These, and of these my fill.
While God in the rush of the Maytide
Without is working His will.
Without are the wind and the wall-flowers.
The leaves and the nests and the rain.
And in all of them God is making
His beautiful purpose plain.
But I wait in a horror of strangeness —
A tool on His workshop floor.
Worn to the butt, and banished
His hand for evermore.
The verses of this poem take the reader through the course of the year, season by season, as a metaphor for the passage of life from birth to death. This stanza comes near the end.

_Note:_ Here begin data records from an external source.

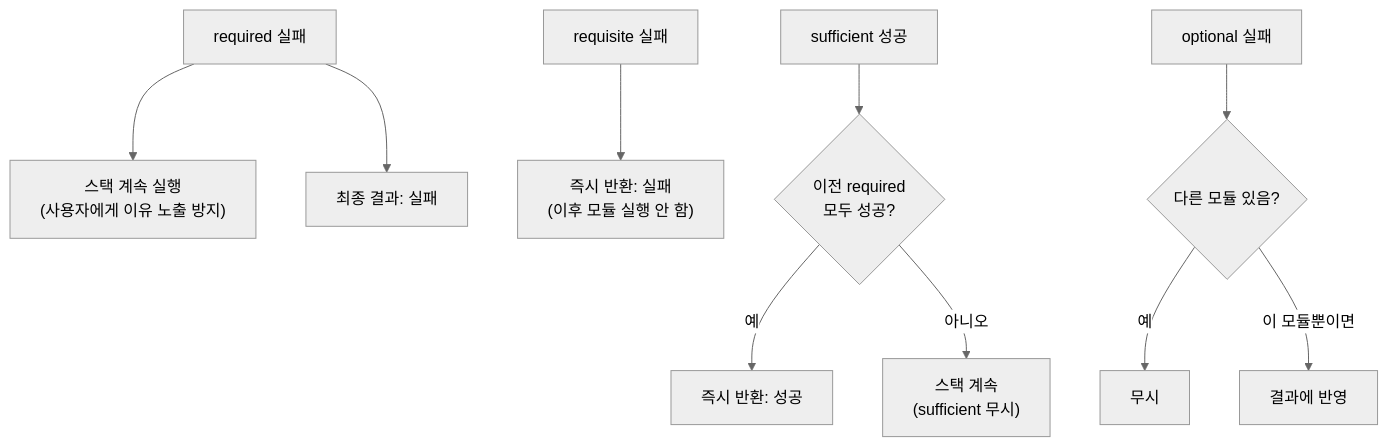
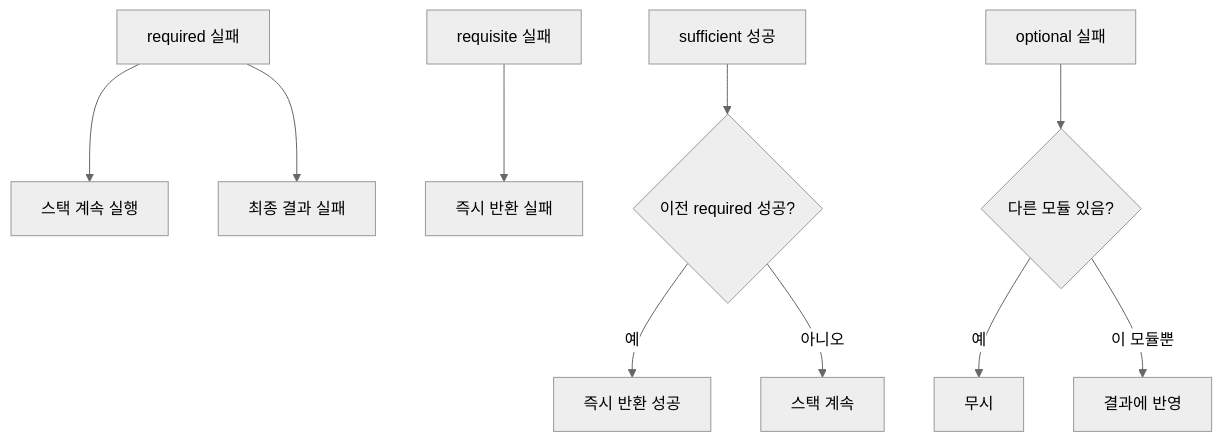
Before and after one commit to moonblueblue/devops-wiki: the second of 2 diagrams in content/linux/linux-security/pam.md, drawn with Mermaid (neutral theme). The commit also changed other lines of this file and 37 other files, not shown here.

First line of the commit message:
style: linux 카테고리 ASCII 도표·Mermaid 라벨 형식 교정

````diff
--- a/content/linux/linux-security/pam.md
+++ b/content/linux/linux-security/pam.md
@@ -153,19 +160,19 @@
 ```mermaid
 graph TD
     REQ["required 실패"]
-    REQ --> REQ1["스택 계속 실행<br/>(사용자에게 이유 노출 방지)"]
-    REQ --> REQ2["최종 결과: 실패"]
+    REQ --> REQ1["스택 계속 실행"]
+    REQ --> REQ2["최종 결과 실패"]
 
     RQT["requisite 실패"]
-    RQT --> RQT1["즉시 반환: 실패<br/>(이후 모듈 실행 안 함)"]
+    RQT --> RQT1["즉시 반환 실패"]
 
     SUF["sufficient 성공"]
-    SUF --> SUF1{"이전 required<br/>모두 성공?"}
-    SUF1 -->|"예"| SUF2["즉시 반환: 성공"]
-    SUF1 -->|"아니오"| SUF3["스택 계속<br/>(sufficient 무시)"]
+    SUF --> SUF1{"이전 required 성공?"}
+    SUF1 -->|예| SUF2["즉시 반환 성공"]
+    SUF1 -->|아니오| SUF3["스택 계속"]
 
     OPT["optional 실패"]
     OPT --> OPT1{"다른 모듈 있음?"}
-    OPT1 -->|"예"| OPT2["무시"]
-    OPT1 -->|"이 모듈뿐이면"| OPT3["결과에 반영"]
+    OPT1 -->|예| OPT2["무시"]
+    OPT1 -->|이 모듈뿐| OPT3["결과에 반영"]
 ```
````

The one just before begins:
Gray hills, gray skies, gray lights,And the one after it:
And still, gray sea —
O fond, O fair,
The Mays that were,
When the wild days and wilder nights
Made it like heaven to be!
So let me hence as oneHenley was popular in his time but his work is rarely now antholigized. He was a quotable poet whose verses have an innocent religiosity that now seems trite. He shows up in anthologies of quotations for his overwrought patriotism and Victorian individualist fervor. Examples: "What have I done for you, England, my England? What is there I would not do, England, my own?" "It matters not how strait the gate, How charged with punishments the scroll, I am the master of my fate: I am the captain of my soul." "Out of the night that covers me, Black as the Pit from pole to pole, I thank whatever gods may be For my unconquerable soul."
Whose part in the world has been dreamed out and done
Minorities, by T E Lawrence; ed. by Jeremy Wilson (London, Cape, 1971).
Hawthorn and lavender, with other verses, by William Ernest Henley (London, David Nutt, 1901)
Hawthorn and Lavender with Other Verses, by William Ernest Henley (London, David Nutt, 1901)
William Ernest Henley
W. E. Henley, The Cambridge History of English and American Literature in 18 Volumes (1907–21); Volume XIII. The Victorian Age, Part One; VI. Lesser Poets of the Middle and Later Nineteenth Century.